After a search for gardening tools in our garage, I got down on my knees with tools and bulbs and started digging in the dirt. Digging six inches deep and carefully covering each bulb, I was reminded that planting is messy business. By the time the planting was done, the bulbs were not the only thing covered with dirt. So was I. Yet a feeling of optimism and hope washed over me.
Spring arrived sooner than I could have imagined (where did those six months go?) and I was not disappointed. The bulbs that had been planted last fall did indeed bloom beautifully this March.
These yellow flowers resemble happy faces smiling brightly and trumpeting the start of spring. But they are not just pretty. They are tough. They made it through the winter no worse for the wear. We cannot plant most of our spring flowers until we know that the last frost is over. But a little frost doesn’t phase the daffodils. They’ve been through colder things than frost. They’ve been through the harshness of the winter.

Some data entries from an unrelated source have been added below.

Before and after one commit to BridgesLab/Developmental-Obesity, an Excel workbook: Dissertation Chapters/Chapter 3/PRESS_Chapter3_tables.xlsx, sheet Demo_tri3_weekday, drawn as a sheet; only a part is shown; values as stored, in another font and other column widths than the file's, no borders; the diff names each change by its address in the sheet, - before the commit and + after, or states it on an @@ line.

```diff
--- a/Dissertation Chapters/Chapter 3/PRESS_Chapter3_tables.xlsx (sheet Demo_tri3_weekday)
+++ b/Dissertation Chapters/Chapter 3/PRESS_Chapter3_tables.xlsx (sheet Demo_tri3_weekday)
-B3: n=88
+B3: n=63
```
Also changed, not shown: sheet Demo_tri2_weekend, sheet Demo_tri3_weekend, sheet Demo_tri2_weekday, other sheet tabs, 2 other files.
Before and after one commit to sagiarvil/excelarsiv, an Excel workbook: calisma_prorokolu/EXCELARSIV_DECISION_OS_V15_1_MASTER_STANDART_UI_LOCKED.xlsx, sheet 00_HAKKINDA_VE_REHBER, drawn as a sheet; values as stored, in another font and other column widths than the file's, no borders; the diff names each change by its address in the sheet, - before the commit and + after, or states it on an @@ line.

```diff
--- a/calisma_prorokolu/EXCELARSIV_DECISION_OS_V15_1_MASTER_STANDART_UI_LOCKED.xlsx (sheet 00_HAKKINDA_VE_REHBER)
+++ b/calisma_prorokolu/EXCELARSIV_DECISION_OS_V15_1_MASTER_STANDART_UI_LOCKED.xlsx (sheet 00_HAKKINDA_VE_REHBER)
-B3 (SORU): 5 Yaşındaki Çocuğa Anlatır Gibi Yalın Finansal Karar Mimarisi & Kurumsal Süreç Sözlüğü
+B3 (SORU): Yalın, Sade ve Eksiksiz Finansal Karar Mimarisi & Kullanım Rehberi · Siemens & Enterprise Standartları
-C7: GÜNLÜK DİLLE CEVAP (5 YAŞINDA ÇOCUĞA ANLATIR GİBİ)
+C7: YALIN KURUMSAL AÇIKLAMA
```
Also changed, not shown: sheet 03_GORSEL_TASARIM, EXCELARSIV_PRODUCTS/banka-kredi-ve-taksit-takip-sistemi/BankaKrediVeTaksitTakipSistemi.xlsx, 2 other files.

Daffodils are planted right before a frozen death comes to the earth for many months. For this reason, they must be planted with hope. It is easy to hope in the marigolds and zinnias our family routinely plants every spring just outside our front door. They will grow and flourish with a little soil and within a few weeks of a little water and a little sun.

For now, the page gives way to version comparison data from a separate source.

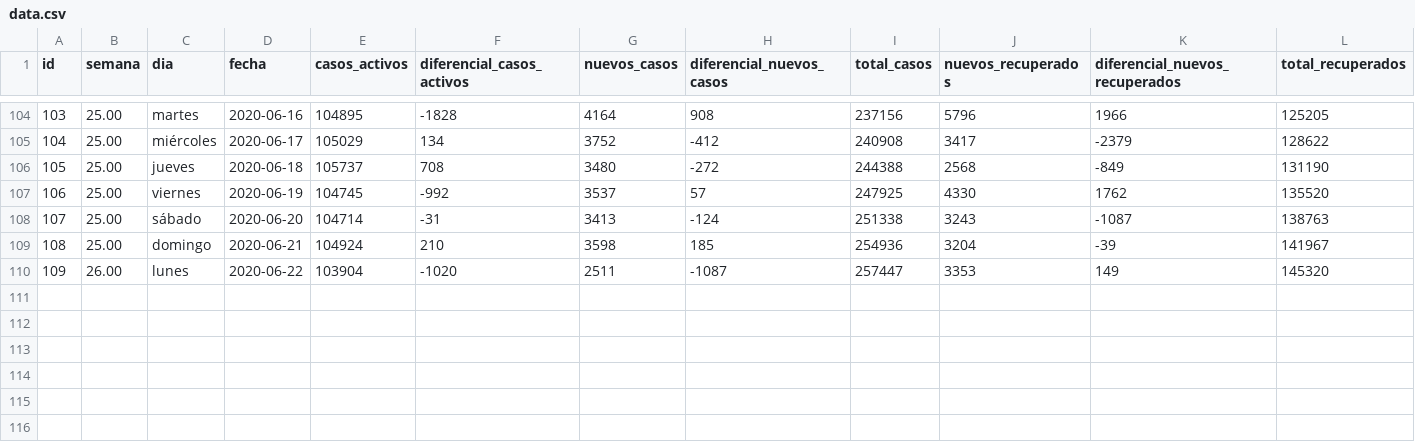
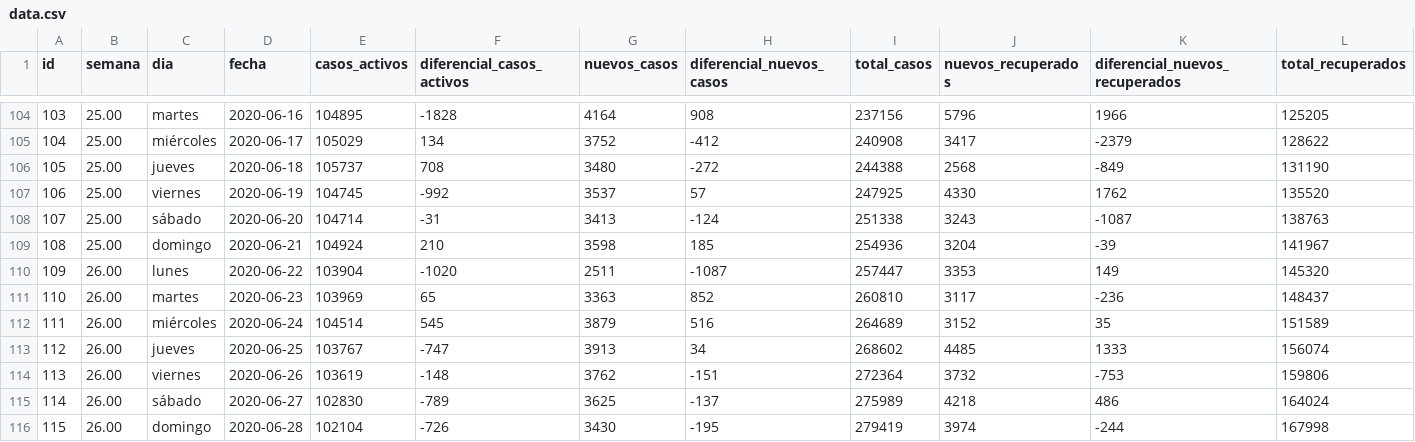
Before and after one commit to juan-salvador/data-analysis-covid, a CSV file: app/data.csv, drawn as a sheet; only a part is shown, gaps mark what is left out; rows hold the shown columns only; the diff names each change by its address in the sheet, - before the commit and + after, or states it on an @@ line.

Commit message:
feat(data):Update data

```diff
--- a/app/data.csv
+++ b/app/data.csv
+row 111: 110 | 26.00 | martes | 2020-06-23 | 103969 | 65 | 3363 | 852 | 260810 | 3117 | -236 | 148437
+row 112: 111 | 26.00 | miércoles | 2020-06-24 | 104514 | 545 | 3879 | 516 | 264689 | 3152 | 35 | 151589
+row 113: 112 | 26.00 | jueves | 2020-06-25 | 103767 | -747 | 3913 | 34 | 268602 | 4485 | 1333 | 156074
+row 114: 113 | 26.00 | viernes | 2020-06-26 | 103619 | -148 | 3762 | -151 | 272364 | 3732 | -753 | 159806
+row 115: 114 | 26.00 | sábado | 2020-06-27 | 102830 | -789 | 3625 | -137 | 275989 | 4218 | 486 | 164024
+row 116: 115 | 26.00 | domingo | 2020-06-28 | 102104 | -726 | 3430 | -195 | 279419 | 3974 | -244 | 167998
```
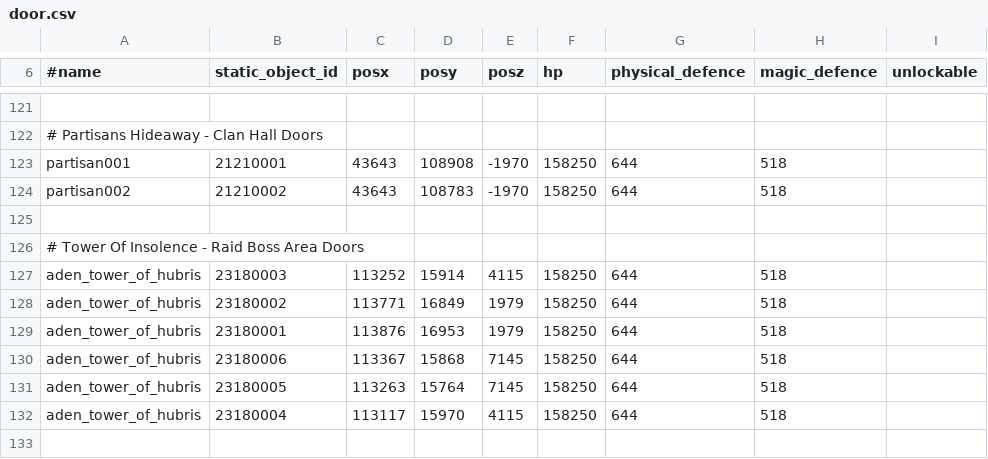
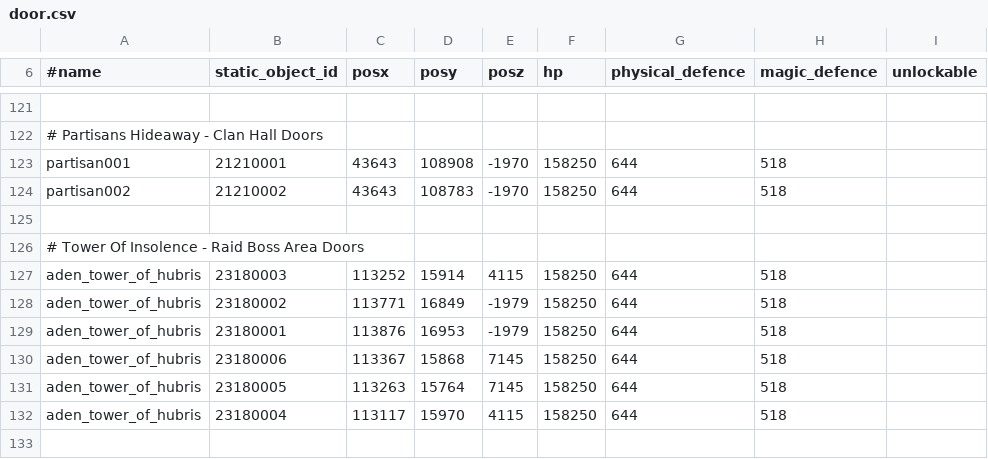
Before and after one commit to Battlecruiser/L2J_DataPack, a CSV file: datapack_development/data/door.csv, drawn as a sheet; only a part is shown, gaps mark what is left out.

Commit message:
fix for TOI 3rd Floor doors [thanks steuf]

```diff
--- a/datapack_development/data/door.csv
+++ b/datapack_development/data/door.csv
@@ -127,4 +127,4 @@ partisan002;21210002;43643;108783;-1970;158250;644;518
 aden_tower_of_hubris;23180003;113252;15914;4115;158250;644;518
-aden_tower_of_hubris;23180002;113771;16849;1979;158250;644;518
-aden_tower_of_hubris;23180001;113876;16953;1979;158250;644;518
+aden_tower_of_hubris;23180002;113771;16849;-1979;158250;644;518
+aden_tower_of_hubris;23180001;113876;16953;-1979;158250;644;518
 aden_tower_of_hubris;23180006;113367;15868;7145;158250;644;518
```
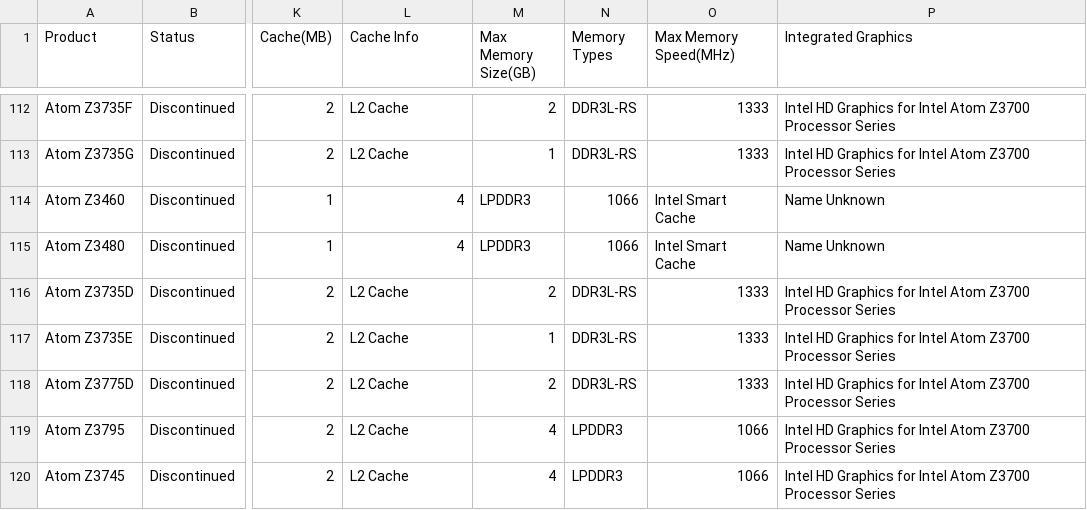
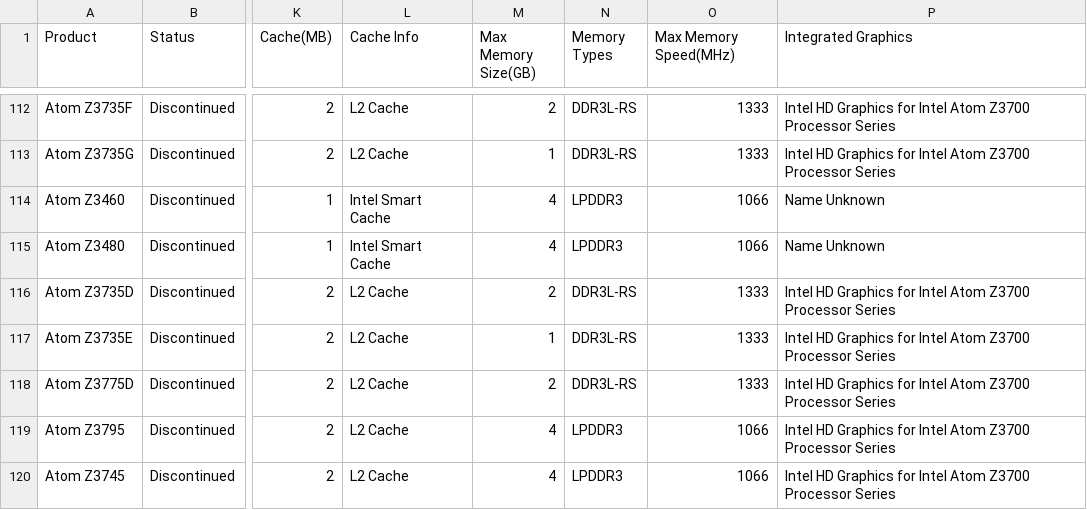
Before and after one commit to toUpperCase78/intel-processors, a CSV file: intel_atom_processors_v1_8.csv, drawn as a sheet; only a part is shown, gaps mark what is left out; the diff names each change by its address in the sheet, - before the commit and + after, or states it on an @@ line.

Commit message:
Dataset for Intel Atom Processors (v1.8)

```diff
--- a/intel_atom_processors_v1_8.csv
+++ b/intel_atom_processors_v1_8.csv
-L114:L115 (Cache Info): 4
+L114:L115 (Cache Info): Intel Smart Cache
-M114:M115 (Max Memory Size(GB)): LPDDR3
+M114:M115 (Max Memory Size(GB)): 4
-N114:N115 (Memory Types): 1066
+N114:N115 (Memory Types): LPDDR3
-O114:O115 (Max Memory Speed(MHz)): Intel Smart Cache
+O114:O115 (Max Memory Speed(MHz)): 1066
```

But how does one have hope in flowers one may not see for six months, knowing that snow, ice and brutal cold lie between the planting and the reaping? Yet the daffodils are among the first of all the flowers to rush to greet us in the spring. Daffodils demand only that we plant them in hope. Planting in hope reminds us to pray in hope, as the Holy Spirit teaches us to do.
“The Holy Spirit… teaches us to pray in hope” says the Catechism (CCC 2657). What can we do if we have not one stitch of hope? We can pray for hope. One cannot expect to grow in hope without prayer any more than one can expect a blooming daffodil to surface when one did not bother first in the fall to plant the bulb. We are nourished in hope on our walk through this life with the Lord not just through the liturgy and other prayers of the Church, but also through our own personal prayers to God. As the Catechism reminds us “…the prayers of the Church and personal prayer nourish hope in us” (CCC 2657).

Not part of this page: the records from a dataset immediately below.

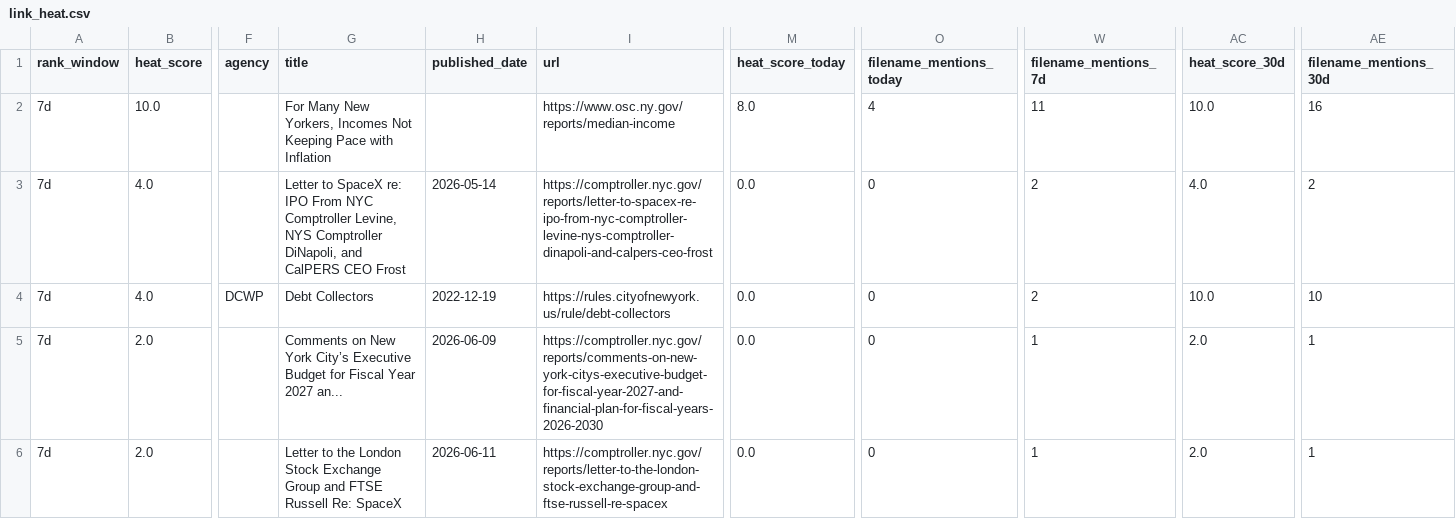
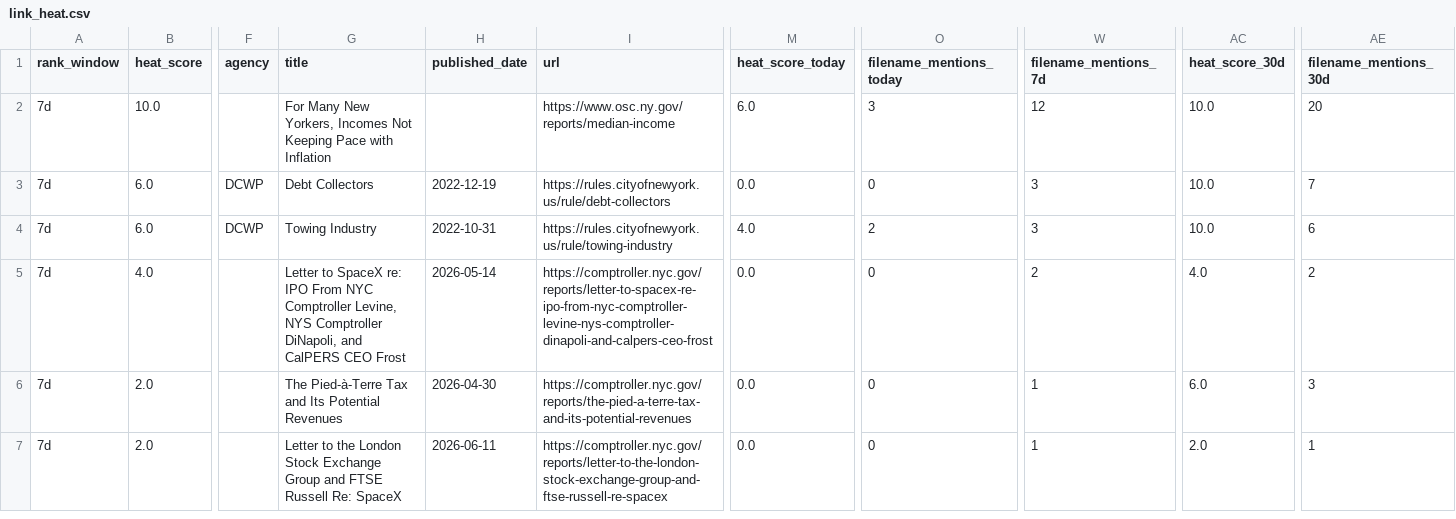
Before and after one commit to umqadir/nyc-report-heat, a CSV file: outputs/link_heat.csv, drawn as a sheet; only a part is shown, gaps mark what is left out; removed rows and columns are numbered as before the commit, all else as after; rows hold the shown columns only; the diff names each change by its address in the sheet, - before the commit and + after, or states it on an @@ line.

```diff
--- a/outputs/link_heat.csv
+++ b/outputs/link_heat.csv
-M2 (heat_score_today): 8.0
+M2 (heat_score_today): 6.0
-O2 (filename_mentions_today): 4
+O2 (filename_mentions_today): 3
-W2 (filename_mentions_7d): 11
+W2 (filename_mentions_7d): 12
-AE2 (filename_mentions_30d): 16
+AE2 (filename_mentions_30d): 20
+row 3: 7d | 6.0 | DCWP | Debt Collectors | 2022-12-19 | https://rules.cityofnewyork.us/rule/debt-collectors | 0.0 | 0 | 3 | 10.0 | 7
+row 4: 7d | 6.0 | DCWP | Towing Industry | 2022-10-31 | https://rules.cityofnewyork.us/rule/towing-industry | 4.0 | 2 | 3 | 10.0 | 6
-row 4: 7d | 4.0 | DCWP | Debt Collectors | 2022-12-19 | https://rules.cityofnewyork.us/rule/debt-collectors | 0.0 | 0 | 2 | 10.0 | 10
-G6 (title): Comments on New York City’s Executive Budget for Fiscal Year 2027 an...
+G6 (title): The Pied-à-Terre Tax and Its Potential Revenues
-H6 (published_date): 2026-06-09
+H6 (published_date): 2026-04-30
-I6 (url): https://comptroller.nyc.gov/reports/comments-on-new-york-citys-executive-budget-for-fiscal-year-2027-and-financial-plan-for-fiscal-years-2026-2030
+I6 (url): https://comptroller.nyc.gov/reports/the-pied-a-terre-tax-and-its-potential-revenues
-AC6 (heat_score_30d): 2.0
+AC6 (heat_score_30d): 6.0
-AE6 (filename_mentions_30d): 1
+AE6 (filename_mentions_30d): 3
```
Also changed, not shown: outputs/new_candidates.csv, outputs/ranked.csv, 8 other files.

Our God is God of hope. It is only through prayer and the Holy Spirit that, despite our wretched circumstances or the wretched circumstances of those around us, we can abound joyfully and peacefully in hope. It was St. Paul who prayed: “May the God of hope fill you with all joy and peace in believing, so that by the power of the Holy Spirit you may abound in hope” (Romans 15:13).
Everywhere we look, souls are carrying seemingly hopeless crosses. There are souls struck down by cancer. There are people imprisoned. There are families torn apart by war, separation or divorce. There are parents enslaved by addictions to alcohol, drugs or gambling. There are orphaned children, fatherless children and children who have gone astray. There are scandals, apostasies and liturgical abuses in our own Catholic Church. It might be easy to despair.
But as Christians we need not despair. Rather we “boast of our afflictions, knowing that affliction produces endurance, and endurance proven character, and proven character, hope, and hope does not disappoint…” (Romans 5:5). We can remember that there is no winter so brutally cold, no situation so wretchedly impossible, that God cannot triumph in it. When the harsh winters of our lives approach, we can think of the triumph of our Lord and in our prayers plant daffodils of hope. And then we can patiently wait for them to bloom remembering that “hope does not disappoint.”